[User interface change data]
※

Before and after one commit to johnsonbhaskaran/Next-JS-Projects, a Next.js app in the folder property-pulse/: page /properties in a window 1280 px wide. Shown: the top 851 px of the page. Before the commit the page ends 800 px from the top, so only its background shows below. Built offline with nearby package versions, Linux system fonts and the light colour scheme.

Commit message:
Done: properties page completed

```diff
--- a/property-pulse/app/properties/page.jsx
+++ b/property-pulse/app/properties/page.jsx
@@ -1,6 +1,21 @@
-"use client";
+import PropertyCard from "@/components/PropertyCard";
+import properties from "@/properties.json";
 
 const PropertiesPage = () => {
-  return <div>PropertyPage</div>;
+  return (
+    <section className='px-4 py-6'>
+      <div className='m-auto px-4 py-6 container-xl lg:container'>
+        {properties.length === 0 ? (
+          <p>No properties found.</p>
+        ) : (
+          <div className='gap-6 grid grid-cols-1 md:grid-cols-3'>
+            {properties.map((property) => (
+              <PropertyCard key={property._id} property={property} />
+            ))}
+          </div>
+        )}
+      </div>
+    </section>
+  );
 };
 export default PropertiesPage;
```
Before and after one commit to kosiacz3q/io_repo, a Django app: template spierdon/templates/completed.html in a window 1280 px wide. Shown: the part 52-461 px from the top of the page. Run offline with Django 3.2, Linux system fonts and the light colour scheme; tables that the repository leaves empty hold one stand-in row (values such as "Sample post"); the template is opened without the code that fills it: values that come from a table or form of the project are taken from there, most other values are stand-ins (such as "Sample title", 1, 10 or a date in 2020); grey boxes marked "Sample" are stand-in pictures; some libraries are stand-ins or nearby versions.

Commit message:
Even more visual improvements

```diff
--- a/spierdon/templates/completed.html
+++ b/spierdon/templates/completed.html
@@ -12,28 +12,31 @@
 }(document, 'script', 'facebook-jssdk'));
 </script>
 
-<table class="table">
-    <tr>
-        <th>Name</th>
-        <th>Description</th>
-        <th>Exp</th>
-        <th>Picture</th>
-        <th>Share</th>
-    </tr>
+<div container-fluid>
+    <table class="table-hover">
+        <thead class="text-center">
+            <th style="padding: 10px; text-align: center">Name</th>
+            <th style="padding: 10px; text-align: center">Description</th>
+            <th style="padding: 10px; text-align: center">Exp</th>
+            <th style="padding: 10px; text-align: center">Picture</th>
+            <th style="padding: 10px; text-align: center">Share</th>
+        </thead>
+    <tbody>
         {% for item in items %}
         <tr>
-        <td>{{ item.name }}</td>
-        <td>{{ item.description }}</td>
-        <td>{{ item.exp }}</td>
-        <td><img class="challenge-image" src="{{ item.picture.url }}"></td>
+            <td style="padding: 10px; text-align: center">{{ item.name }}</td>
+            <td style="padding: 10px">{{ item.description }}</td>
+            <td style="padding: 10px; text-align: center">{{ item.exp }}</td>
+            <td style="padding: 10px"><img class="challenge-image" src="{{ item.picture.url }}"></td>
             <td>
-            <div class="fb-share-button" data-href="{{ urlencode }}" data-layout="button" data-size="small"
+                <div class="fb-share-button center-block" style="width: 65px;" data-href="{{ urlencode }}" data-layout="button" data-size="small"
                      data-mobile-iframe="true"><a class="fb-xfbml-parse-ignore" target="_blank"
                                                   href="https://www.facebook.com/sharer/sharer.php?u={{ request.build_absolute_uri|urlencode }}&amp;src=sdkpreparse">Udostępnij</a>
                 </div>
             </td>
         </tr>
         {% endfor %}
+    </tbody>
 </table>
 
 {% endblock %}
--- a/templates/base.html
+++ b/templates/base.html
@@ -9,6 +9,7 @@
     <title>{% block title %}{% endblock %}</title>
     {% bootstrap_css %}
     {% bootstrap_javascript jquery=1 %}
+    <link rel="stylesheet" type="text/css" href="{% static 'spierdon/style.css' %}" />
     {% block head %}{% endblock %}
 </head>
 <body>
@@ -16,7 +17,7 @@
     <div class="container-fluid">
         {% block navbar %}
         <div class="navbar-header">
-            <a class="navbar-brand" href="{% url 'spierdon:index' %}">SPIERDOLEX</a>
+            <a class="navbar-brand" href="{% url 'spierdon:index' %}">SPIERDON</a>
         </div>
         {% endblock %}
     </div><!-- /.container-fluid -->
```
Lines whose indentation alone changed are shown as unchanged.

※

ACTIVITY → What is needed here is an exact copy of all the entries.

WRITTEN SOLUTION →
Before and after one commit to johnsonbhaskaran/Next-JS-Projects, a Next.js app in the folder property-pulse/: page /properties in a window 1280 px wide. Shown: the top 851 px of the page. Before the commit the page ends 800 px from the top, so only its background shows below. Built offline with nearby package versions, Linux system fonts and the light colour scheme.

Commit message:
Done: properties page completed

```diff
--- a/property-pulse/app/properties/page.jsx
+++ b/property-pulse/app/properties/page.jsx
@@ -1,6 +1,21 @@
-"use client";
+import PropertyCard from "@/components/PropertyCard";
+import properties from "@/properties.json";
 
 const PropertiesPage = () => {
-  return <div>PropertyPage</div>;
+  return (
+    <section className='px-4 py-6'>
+      <div className='m-auto px-4 py-6 container-xl lg:container'>
+        {properties.length === 0 ? (
+          <p>No properties found.</p>
+        ) : (
+          <div className='gap-6 grid grid-cols-1 md:grid-cols-3'>
+            {properties.map((property) => (
+              <PropertyCard key={property._id} property={property} />
+            ))}
+          </div>
+        )}
+      </div>
+    </section>
+  );
 };
 export default PropertiesPage;
```
Before and after one commit to kosiacz3q/io_repo, a Django app: template spierdon/templates/completed.html in a window 1280 px wide. Shown: the part 52-461 px from the top of the page. Run offline with Django 3.2, Linux system fonts and the light colour scheme; tables that the repository leaves empty hold one stand-in row (values such as "Sample post"); the template is opened without the code that fills it: values that come from a table or form of the project are taken from there, most other values are stand-ins (such as "Sample title", 1, 10 or a date in 2020); grey boxes marked "Sample" are stand-in pictures; some libraries are stand-ins or nearby versions.

Commit message:
Even more visual improvements

```diff
--- a/spierdon/templates/completed.html
+++ b/spierdon/templates/completed.html
@@ -12,28 +12,31 @@
 }(document, 'script', 'facebook-jssdk'));
 </script>
 
-<table class="table">
-    <tr>
-        <th>Name</th>
-        <th>Description</th>
-        <th>Exp</th>
-        <th>Picture</th>
-        <th>Share</th>
-    </tr>
+<div container-fluid>
+    <table class="table-hover">
+        <thead class="text-center">
+            <th style="padding: 10px; text-align: center">Name</th>
+            <th style="padding: 10px; text-align: center">Description</th>
+            <th style="padding: 10px; text-align: center">Exp</th>
+            <th style="padding: 10px; text-align: center">Picture</th>
+            <th style="padding: 10px; text-align: center">Share</th>
+        </thead>
+    <tbody>
         {% for item in items %}
         <tr>
-        <td>{{ item.name }}</td>
-        <td>{{ item.description }}</td>
-        <td>{{ item.exp }}</td>
-        <td><img class="challenge-image" src="{{ item.picture.url }}"></td>
+            <td style="padding: 10px; text-align: center">{{ item.name }}</td>
+            <td style="padding: 10px">{{ item.description }}</td>
+            <td style="padding: 10px; text-align: center">{{ item.exp }}</td>
+            <td style="padding: 10px"><img class="challenge-image" src="{{ item.picture.url }}"></td>
             <td>
-            <div class="fb-share-button" data-href="{{ urlencode }}" data-layout="button" data-size="small"
+                <div class="fb-share-button center-block" style="width: 65px;" data-href="{{ urlencode }}" data-layout="button" data-size="small"
                      data-mobile-iframe="true"><a class="fb-xfbml-parse-ignore" target="_blank"
                                                   href="https://www.facebook.com/sharer/sharer.php?u={{ request.build_absolute_uri|urlencode }}&amp;src=sdkpreparse">Udostępnij</a>
                 </div>
             </td>
         </tr>
         {% endfor %}
+    </tbody>
 </table>
 
 {% endblock %}
--- a/templates/base.html
+++ b/templates/base.html
@@ -9,6 +9,7 @@
     <title>{% block title %}{% endblock %}</title>
     {% bootstrap_css %}
     {% bootstrap_javascript jquery=1 %}
+    <link rel="stylesheet" type="text/css" href="{% static 'spierdon/style.css' %}" />
     {% block head %}{% endblock %}
 </head>
 <body>
@@ -16,7 +17,7 @@
     <div class="container-fluid">
         {% block navbar %}
         <div class="navbar-header">
-            <a class="navbar-brand" href="{% url 'spierdon:index' %}">SPIERDOLEX</a>
+            <a class="navbar-brand" href="{% url 'spierdon:index' %}">SPIERDON</a>
         </div>
         {% endblock %}
     </div><!-- /.container-fluid -->
```
Lines whose indentation alone changed are shown as unchanged.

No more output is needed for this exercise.